The writer has obviously done some serious research, visiting Lithuania and collecting evidence about the events she describes through the eyes of a fifteen-year-old. Since it is a book of fiction, she is not telling a story about any individual, but a collective story of a nation among other nations, and it is quite natural that in a novel everything is deliberately amplified and many stories brought together. Sepetys has got almost everything right. But it is this tiny “almost” that spoils the book for me.
It is, for instance, highly unlikely that a deportee would be allowed to keep a sketch pad and pencils, not to mention a fountain pen. This is one of the premisses of the plot, and I can accept it as poetic licence; however, the metaphor might have been stronger if the protagonist's drawings were imaginary rather than material. A deportee would definitely not be allowed to keep a Bible, which was forbidden under the Soviet regime even outside the penitentiary system.
When the Lithuanian are taken from a Siberian railway station to a labour camp, the truck stops in the middle of nothing, and the deportees are ordered into a building to take a shower. This is a poignant scene reflecting the humiliation of the female prisoners who must undress in front of the male guards. Apparently, Sepetys cannot imagine that in the region she depicts there is still no running water today, seventy years later. Sepetys describes in great detail the squalor of the local population, so where would a shower come from in the desolate Siberian steppes? (Showers are generally not a feature of Russia).

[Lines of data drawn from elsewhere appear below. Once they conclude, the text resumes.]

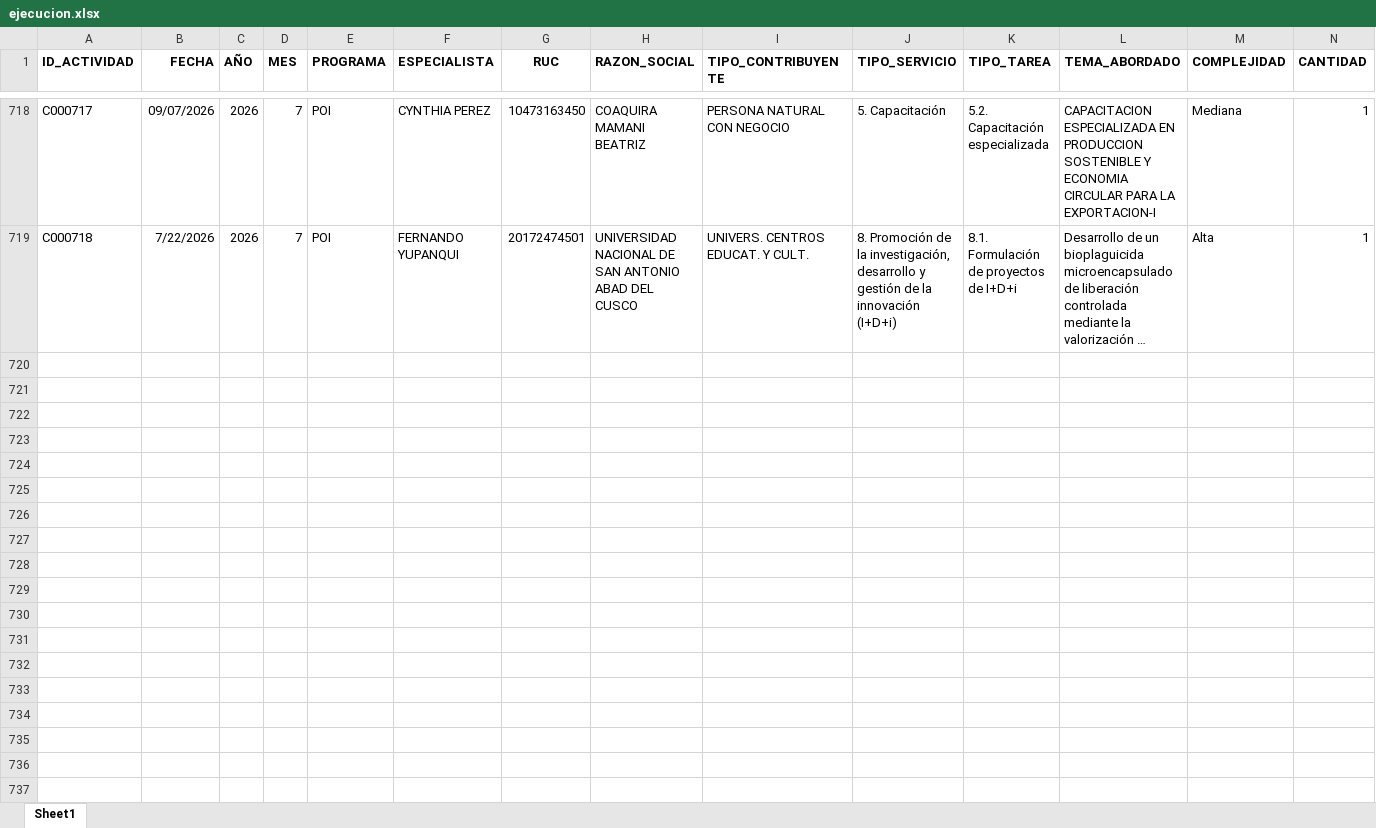
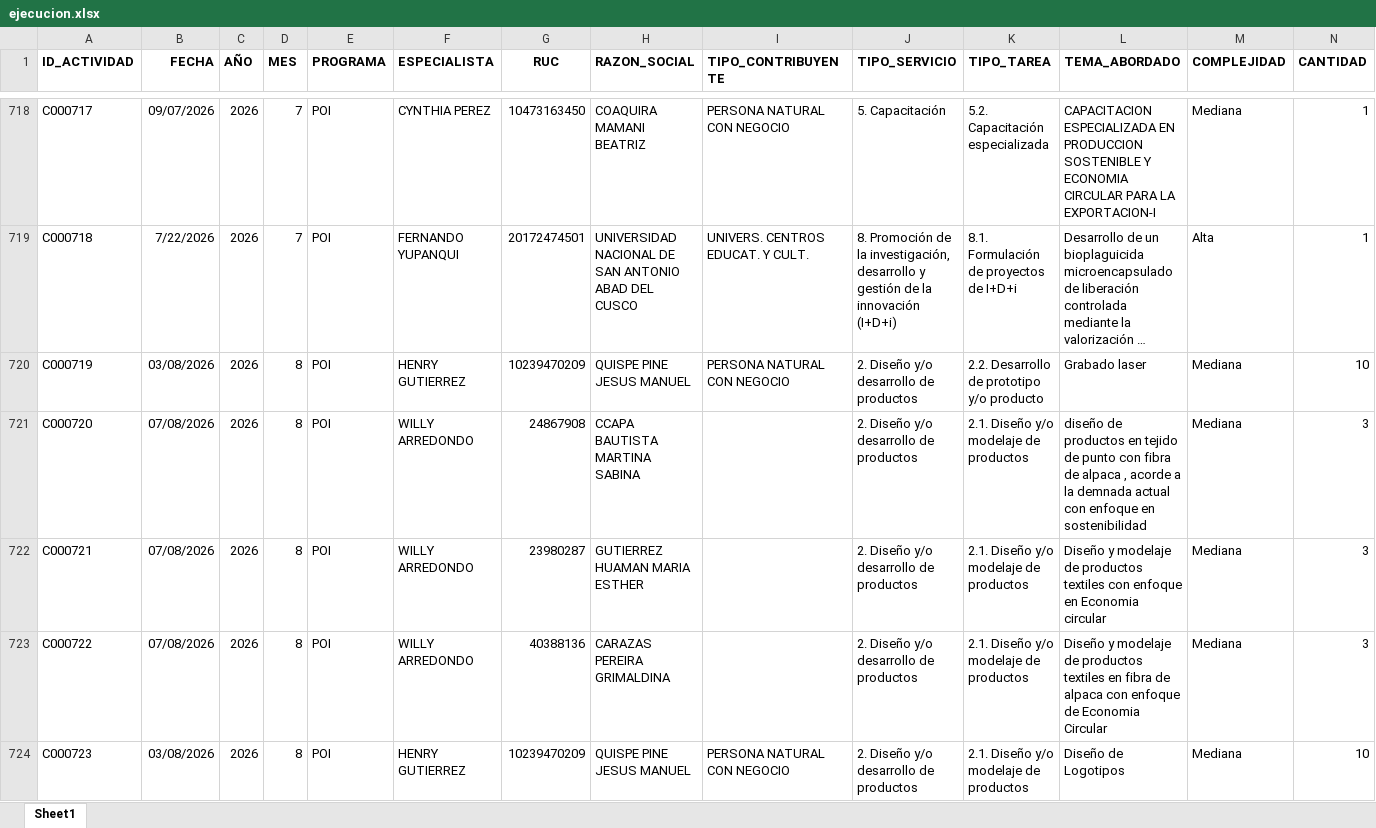
Before and after one commit to Citedev206/Insights_POI, an Excel workbook: data/ejecucion.xlsx, sheet Sheet1, drawn as a sheet; only a part is shown, gaps mark what is left out; long unchanged cells end in …; values as stored, in another font and other column widths than the file's, no borders; rows hold the shown columns only; the diff covers the shown part only; the diff names each change by its address in the sheet, - before the commit and + after, or states it on an @@ line.

Commit message:
update data

```diff
--- a/data/ejecucion.xlsx (sheet Sheet1)
+++ b/data/ejecucion.xlsx (sheet Sheet1)
+row 720: C000719 | 03/08/2026 | 2026 | 8 | POI | HENRY GUTIERREZ | 10239470209 | QUISPE PINE JESUS MANUEL | PERSONA NATURAL CON NEGOCIO | 2. Diseño y/o desarrollo de productos | 2.2. Desarrollo de prototipo y/o producto | Grabado laser | Mediana | 10
+row 721: C000720 | 07/08/2026 | 2026 | 8 | POI | WILLY ARREDONDO | 24867908 | CCAPA BAUTISTA MARTINA SABINA |  | 2. Diseño y/o desarrollo de productos | 2.1. Diseño y/o modelaje de productos | diseño de productos en tejido de punto con fibra de alpaca , acorde a la demnada actual con enfoque en sostenibilidad | Mediana | 3
+row 722: C000721 | 07/08/2026 | 2026 | 8 | POI | WILLY ARREDONDO | 23980287 | GUTIERREZ HUAMAN MARIA ESTHER |  | 2. Diseño y/o desarrollo de productos | 2.1. Diseño y/o modelaje de productos | Diseño y modelaje de productos textiles con enfoque en Economia circular | Mediana | 3
+row 723: C000722 | 07/08/2026 | 2026 | 8 | POI | WILLY ARREDONDO | 40388136 | CARAZAS PEREIRA GRIMALDINA |  | 2. Diseño y/o desarrollo de productos | 2.1. Diseño y/o modelaje de productos | Diseño y modelaje de productos textiles en fibra de alpaca con enfoque de Economia Circular | Mediana | 3
+row 724: C000723 | 03/08/2026 | 2026 | 8 | POI | HENRY GUTIERREZ | 10239470209 | QUISPE PINE JESUS MANUEL | PERSONA NATURAL CON NEGOCIO | 2. Diseño y/o desarrollo de productos | 2.1. Diseño y/o modelaje de productos | Diseño de Logotipos | Mediana | 10
```
Also changed, not shown: 66 added rows elsewhere in this sheet, 1 other file.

As they settle in the camp, some deportees write letters to surviving relatives and friends in Lithuania – and get replies. Lithuania is now under Nazi occupation; there is no way a letter from a Soviet prison camp would be delivered, and no letter “with Lithuanian stamps” would ever reach Siberia. The truth about totalitarian regimes is so unfathomable that no research helps you to comprehend it.
I would really like to believe that Sepetys has done her research properly, but there are too many gaps between her informants' evidence that she fills inadequately. The final drop comes when the protagonist gets a book for her sixteenth birthday. Well, by some serendipity a pretty, hardbound book with golden lettering might have found its way into a Siberian village. The protagonist is thrilled, because it is a book by her favourite author, Dickens, and a title she has not read, Dombey and Son. Then she opens the book and is utterly disappointed: the book is in Russian, which she cannot read. So how could she read the name of the author and the title? Shouldn't a writer who sets her story in Russia know that Russian language uses a different alphabet?
You may think it doesn't matter in a story of unimaginable suffering, and most readers will never notice. But if a writer decides to “tell ye your children...” she has to be credible all the way through.